Tuition fees were rightly a plank of Ed’s campaign but that’s all they should have been, not an entire lovingly restored wooden floor. The Liberal Democrats were properly punished for their perfidy in waving through the increase in fees but the fact is that those who are now students and of voting age are pretty much stuck with their fees, that cannot be undone. The people who will most fear the looming increase are currently in sixth form or college and don’t have the vote (that I believe the voting age should be 16 is an argument for another article). Incidentally, anybody who sees the Tory promise of a million apprenticeships as a great step forward might want to read Louis Althusser’s brilliant discourse on the method and purpose of state mandated education and training.

It has been instructive to read that small section of the main stream media that supported, or at least didn’t oppose, the Labour campaign. The strident accusation that “it was the lefties that ruined it” is tiresome, unhelpful and downright wrong. By most peoples’ lights I class as a lefty and I’m damned proud of being one. As it happens I voted for the Labour candidate in my local constituency not because of his party but because he personally has been an excellent constituency MP.

What is most damaging to Labour’s electoral prospects is the tribalism that is already evident in the leadership battle. What should be an exercise to find the best leader, one who can rehabilitate the party in the eyes of the electorate, will descend into a misguided ideological battle between the left and the centre with the result that a messy compromise will probably emerge that convinces nobody. Also, and I’m looking at certain well known Labour supporting newspapers here, snide ad hominem attacks on Ed Miliband will do nothing to undermine the Tory Party but will further damage the Labour Party that you all profess to support. There is, however, an important question that is not an attack on Ed, he was only the messenger and I don’t kill messengers. Who was responsible for that sophomoric PR stunt with the monolith? We all remember the famous Sheffield Moment of 1992, #EdStone could replace that as the byword for the exact point at which a campaign sinks below the waves.

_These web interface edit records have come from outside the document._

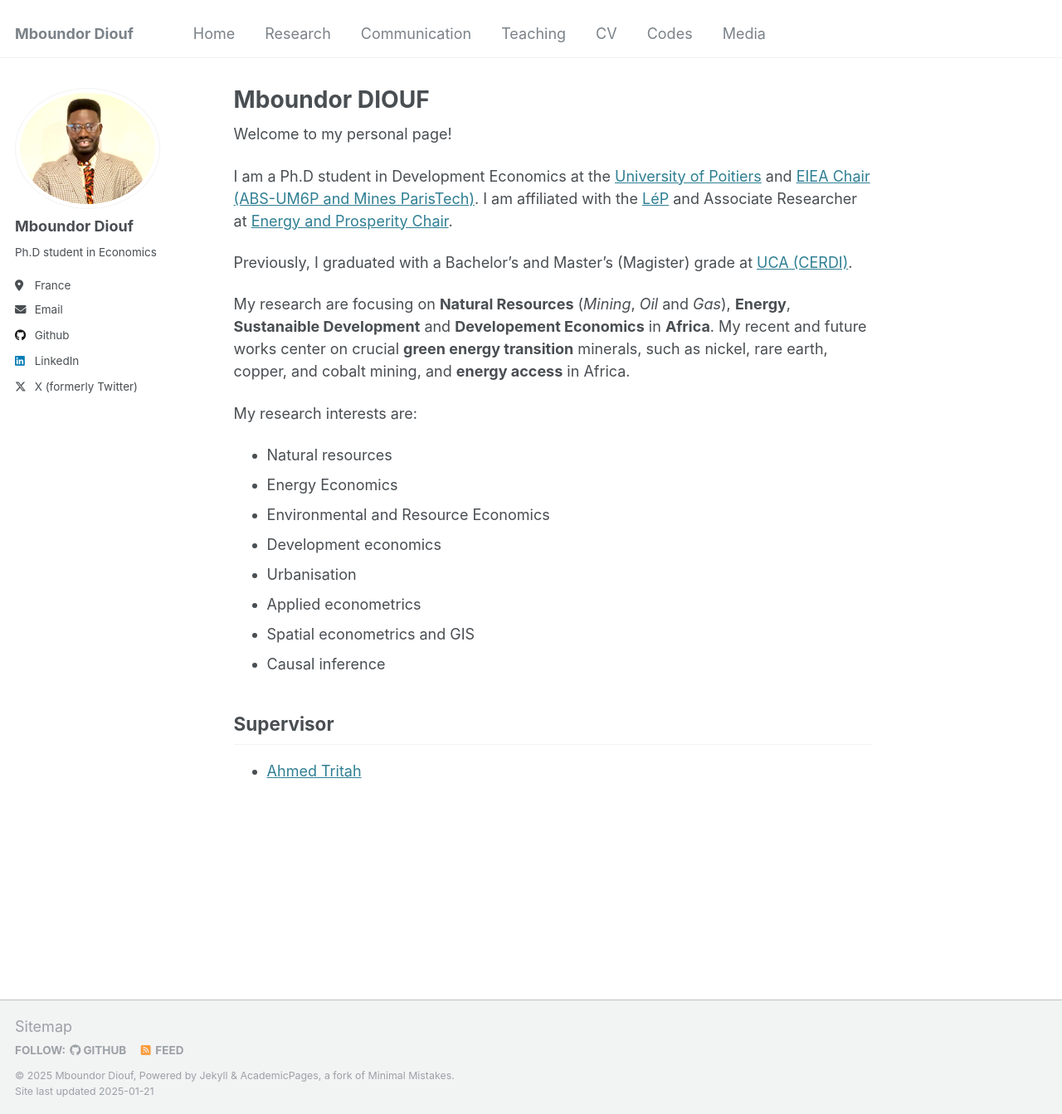
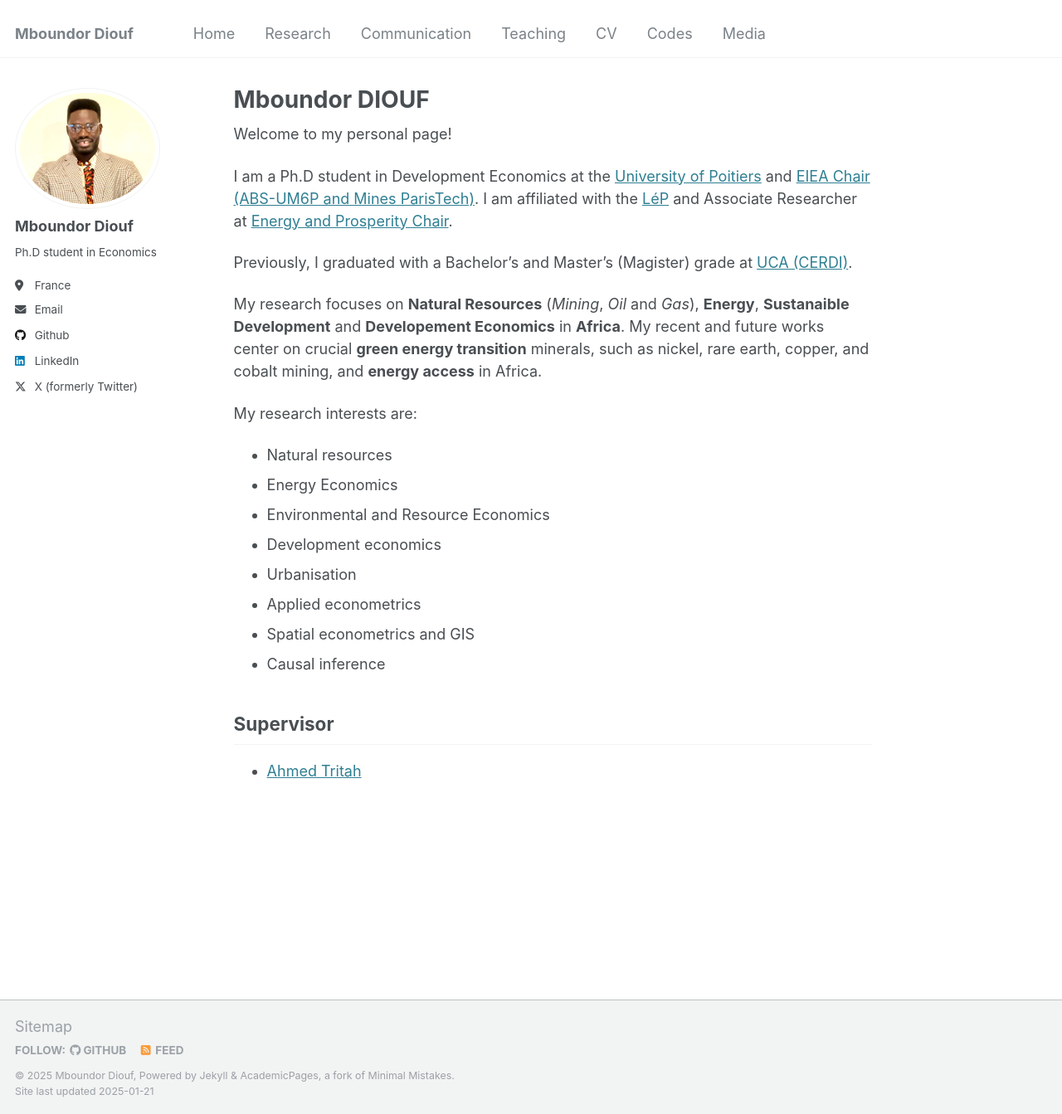
Before and after one commit to mboundordiouf/mboundordiouf.github.io, a Jekyll site: the page built from _pages/about.md, in a window 1280 px wide and 1343 px high. Shown: the whole window at 83% size. Built offline with Jekyll 4.4.1, drawn with Linux system fonts in a browser that asks for light colours.

Commit message:
Update about.md

```diff
--- a/_pages/about.md
+++ b/_pages/about.md
@@ -14,7 +14,7 @@ I am a Ph.D student in Development Economics at the [University of Poitiers](htt
 
 Previously, I graduated with a Bachelor's and Master's (Magister) grade at [UCA (CERDI)](https://cerdi.uca.fr/#/admin).
 
-My research are focusing on **Natural Resources** (*Mining*, *Oil* and *Gas*), **Energy**, **Sustanaible Development** and **Developement Economics** in **Africa**.
+My research focuses on **Natural Resources** (*Mining*, *Oil* and *Gas*), **Energy**, **Sustanaible Development** and **Developement Economics** in **Africa**.
 My recent and future works center on crucial **green energy transition** minerals, such as nickel, rare earth, copper, and cobalt mining, and **energy access** in Africa.
 
 My research interests are:
```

As things stand it is hard to see how the Labour Party can hope to recover from this particular rout perhaps its time, like that of the old Liberal Party, has passed. It is customary to sneer at single issue parties such as the NHA Party but at least they stand for something, all the present Labour Party seems to stand for is a watered down version of the status quo.

Here we go yet again…

So, where will the latest iteration of my blog go?

The answer to that is nowhere in particular. I don’t want to focus on one or two issues and I don’t want to create a persistently contentious style. I have a broad range of interests andĀ  I hope that my writing will reflect this. I will, of course, continue to address controversial matters as I’ve done in the past.

With the general election approaching politics will inevitably raise its head on these pages and for that I offer no apologies. Despite growing up in the Tory heartland of rural West Sussex, I’ve been a proud socialist since my early teens. On many occasions my convictions brought me into conflict with my grammar school headmaster and frequently brought some form of sanction but I never deviated from my beliefs.

I do, however, foresee a problem at the forthcoming election. Tony Blair recently suggested that Ed Milliband and the Labour Party had moved too far to the left to win, a claim that I find both ridiculous and baffling. The Labour Party needs to move to the left, to re-connect with the very people it was created to represent. As things stand this hollowed out husk of a political entity is utterly failing the most vulnerable people in society and so far I’ve seen little evidence that things will change for the better in the event of Labour forming a majority government in May. My problem, then, is whether or not I can in all conscience vote for a party that won’t commit to improving the lot of ordinary people. Particularly dispiriting has been the enthusiasm with which the Labour Party has embraced the “skivers versus strivers” rhetoric of the right wing parties.

Time will tell and I’ll be returning to this issue between now and the general election.